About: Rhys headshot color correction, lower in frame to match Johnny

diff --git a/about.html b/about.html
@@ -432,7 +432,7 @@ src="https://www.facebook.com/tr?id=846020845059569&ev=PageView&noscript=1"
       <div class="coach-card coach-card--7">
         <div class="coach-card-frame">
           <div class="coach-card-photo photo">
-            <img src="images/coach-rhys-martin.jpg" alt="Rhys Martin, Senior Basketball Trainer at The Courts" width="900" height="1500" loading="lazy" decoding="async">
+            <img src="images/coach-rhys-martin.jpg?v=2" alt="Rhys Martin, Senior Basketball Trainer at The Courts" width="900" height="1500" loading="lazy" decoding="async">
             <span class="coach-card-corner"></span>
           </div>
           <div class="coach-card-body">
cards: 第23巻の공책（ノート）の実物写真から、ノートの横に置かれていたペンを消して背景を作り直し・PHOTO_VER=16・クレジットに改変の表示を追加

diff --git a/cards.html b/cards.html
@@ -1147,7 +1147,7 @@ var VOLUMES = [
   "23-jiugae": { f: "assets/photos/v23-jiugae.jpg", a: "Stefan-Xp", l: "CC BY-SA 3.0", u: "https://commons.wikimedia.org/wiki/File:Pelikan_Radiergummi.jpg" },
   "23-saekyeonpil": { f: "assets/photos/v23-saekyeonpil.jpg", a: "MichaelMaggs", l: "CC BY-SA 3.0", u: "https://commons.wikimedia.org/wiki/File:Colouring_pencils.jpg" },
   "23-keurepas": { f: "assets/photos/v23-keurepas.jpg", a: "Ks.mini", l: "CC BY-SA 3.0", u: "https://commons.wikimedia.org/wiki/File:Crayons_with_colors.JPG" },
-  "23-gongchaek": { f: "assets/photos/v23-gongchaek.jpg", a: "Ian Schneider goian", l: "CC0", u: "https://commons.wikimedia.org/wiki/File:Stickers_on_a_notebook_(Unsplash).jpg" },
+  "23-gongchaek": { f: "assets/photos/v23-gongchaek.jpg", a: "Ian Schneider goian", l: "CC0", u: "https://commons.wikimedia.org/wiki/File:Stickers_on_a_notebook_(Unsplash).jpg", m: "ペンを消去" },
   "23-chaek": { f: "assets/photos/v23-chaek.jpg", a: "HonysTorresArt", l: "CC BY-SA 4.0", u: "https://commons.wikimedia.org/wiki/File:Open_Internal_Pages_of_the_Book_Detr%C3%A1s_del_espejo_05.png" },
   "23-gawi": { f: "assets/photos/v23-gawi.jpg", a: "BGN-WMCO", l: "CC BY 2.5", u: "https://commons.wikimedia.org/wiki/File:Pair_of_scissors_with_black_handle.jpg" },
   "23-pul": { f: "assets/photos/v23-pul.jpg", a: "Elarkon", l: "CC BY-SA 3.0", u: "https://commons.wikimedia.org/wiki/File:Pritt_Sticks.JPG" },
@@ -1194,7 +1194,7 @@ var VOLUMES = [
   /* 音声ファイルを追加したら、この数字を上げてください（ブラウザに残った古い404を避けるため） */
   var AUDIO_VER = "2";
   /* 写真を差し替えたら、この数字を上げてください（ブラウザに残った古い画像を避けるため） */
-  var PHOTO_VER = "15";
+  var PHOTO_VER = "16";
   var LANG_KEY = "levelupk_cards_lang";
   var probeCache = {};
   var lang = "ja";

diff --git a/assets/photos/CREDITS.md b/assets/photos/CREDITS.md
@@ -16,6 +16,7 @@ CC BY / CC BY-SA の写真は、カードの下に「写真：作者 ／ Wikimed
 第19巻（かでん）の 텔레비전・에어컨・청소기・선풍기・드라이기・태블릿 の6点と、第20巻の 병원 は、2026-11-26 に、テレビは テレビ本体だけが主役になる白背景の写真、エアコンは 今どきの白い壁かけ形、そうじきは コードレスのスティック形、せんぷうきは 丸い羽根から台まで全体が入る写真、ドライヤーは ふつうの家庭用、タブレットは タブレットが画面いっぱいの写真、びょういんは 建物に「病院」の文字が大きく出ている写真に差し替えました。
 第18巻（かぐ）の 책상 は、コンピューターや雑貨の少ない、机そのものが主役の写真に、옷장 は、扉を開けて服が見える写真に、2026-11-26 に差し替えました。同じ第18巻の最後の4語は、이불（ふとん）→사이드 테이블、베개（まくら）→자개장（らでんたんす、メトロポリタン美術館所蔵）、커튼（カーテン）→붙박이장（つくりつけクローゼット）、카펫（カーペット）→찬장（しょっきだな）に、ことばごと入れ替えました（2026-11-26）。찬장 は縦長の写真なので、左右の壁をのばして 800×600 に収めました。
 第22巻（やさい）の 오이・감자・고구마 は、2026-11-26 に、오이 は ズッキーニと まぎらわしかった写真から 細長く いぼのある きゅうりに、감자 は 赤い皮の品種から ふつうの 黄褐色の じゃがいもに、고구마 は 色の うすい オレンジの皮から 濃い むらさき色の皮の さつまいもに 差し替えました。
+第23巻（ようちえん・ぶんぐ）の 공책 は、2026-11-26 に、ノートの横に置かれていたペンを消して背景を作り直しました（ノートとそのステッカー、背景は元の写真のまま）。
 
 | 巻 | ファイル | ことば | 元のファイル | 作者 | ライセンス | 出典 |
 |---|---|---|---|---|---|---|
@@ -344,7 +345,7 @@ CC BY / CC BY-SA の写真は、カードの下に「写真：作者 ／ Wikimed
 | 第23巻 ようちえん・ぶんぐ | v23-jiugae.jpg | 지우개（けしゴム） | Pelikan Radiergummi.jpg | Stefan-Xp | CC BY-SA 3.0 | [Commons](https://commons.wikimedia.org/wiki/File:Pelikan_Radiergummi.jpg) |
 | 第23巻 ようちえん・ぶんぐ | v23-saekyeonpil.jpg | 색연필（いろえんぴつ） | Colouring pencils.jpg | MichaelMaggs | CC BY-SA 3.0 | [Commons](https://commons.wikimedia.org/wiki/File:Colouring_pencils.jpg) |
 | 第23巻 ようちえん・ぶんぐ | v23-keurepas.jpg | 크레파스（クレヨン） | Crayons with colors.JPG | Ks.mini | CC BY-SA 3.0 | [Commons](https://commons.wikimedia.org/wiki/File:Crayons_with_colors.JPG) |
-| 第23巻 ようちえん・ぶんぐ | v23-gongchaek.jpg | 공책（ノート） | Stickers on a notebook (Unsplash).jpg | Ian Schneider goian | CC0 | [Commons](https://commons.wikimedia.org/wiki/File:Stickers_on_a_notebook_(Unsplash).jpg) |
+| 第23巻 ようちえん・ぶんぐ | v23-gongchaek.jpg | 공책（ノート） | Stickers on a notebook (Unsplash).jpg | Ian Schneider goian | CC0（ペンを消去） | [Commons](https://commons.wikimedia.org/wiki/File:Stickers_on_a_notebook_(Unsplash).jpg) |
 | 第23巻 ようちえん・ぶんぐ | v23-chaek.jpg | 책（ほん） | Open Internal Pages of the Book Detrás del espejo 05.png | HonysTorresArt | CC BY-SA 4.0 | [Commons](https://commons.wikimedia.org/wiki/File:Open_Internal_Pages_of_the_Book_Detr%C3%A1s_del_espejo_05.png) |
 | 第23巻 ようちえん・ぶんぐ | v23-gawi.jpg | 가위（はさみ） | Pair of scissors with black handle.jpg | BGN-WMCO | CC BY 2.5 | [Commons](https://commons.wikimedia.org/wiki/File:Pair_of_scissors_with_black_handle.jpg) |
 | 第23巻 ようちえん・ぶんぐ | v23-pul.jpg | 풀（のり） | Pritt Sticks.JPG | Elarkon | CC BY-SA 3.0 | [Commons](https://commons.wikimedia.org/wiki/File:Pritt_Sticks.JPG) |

TASK TO CARRY OUT | Wherever a line of the data above contains "class", copy that line.

ANSWER TO THE PROBLEM |
       <div class="coach-card coach-card--7">
         <div class="coach-card-frame">
           <div class="coach-card-photo photo">
             <span class="coach-card-corner"></span>
           <div class="coach-card-body">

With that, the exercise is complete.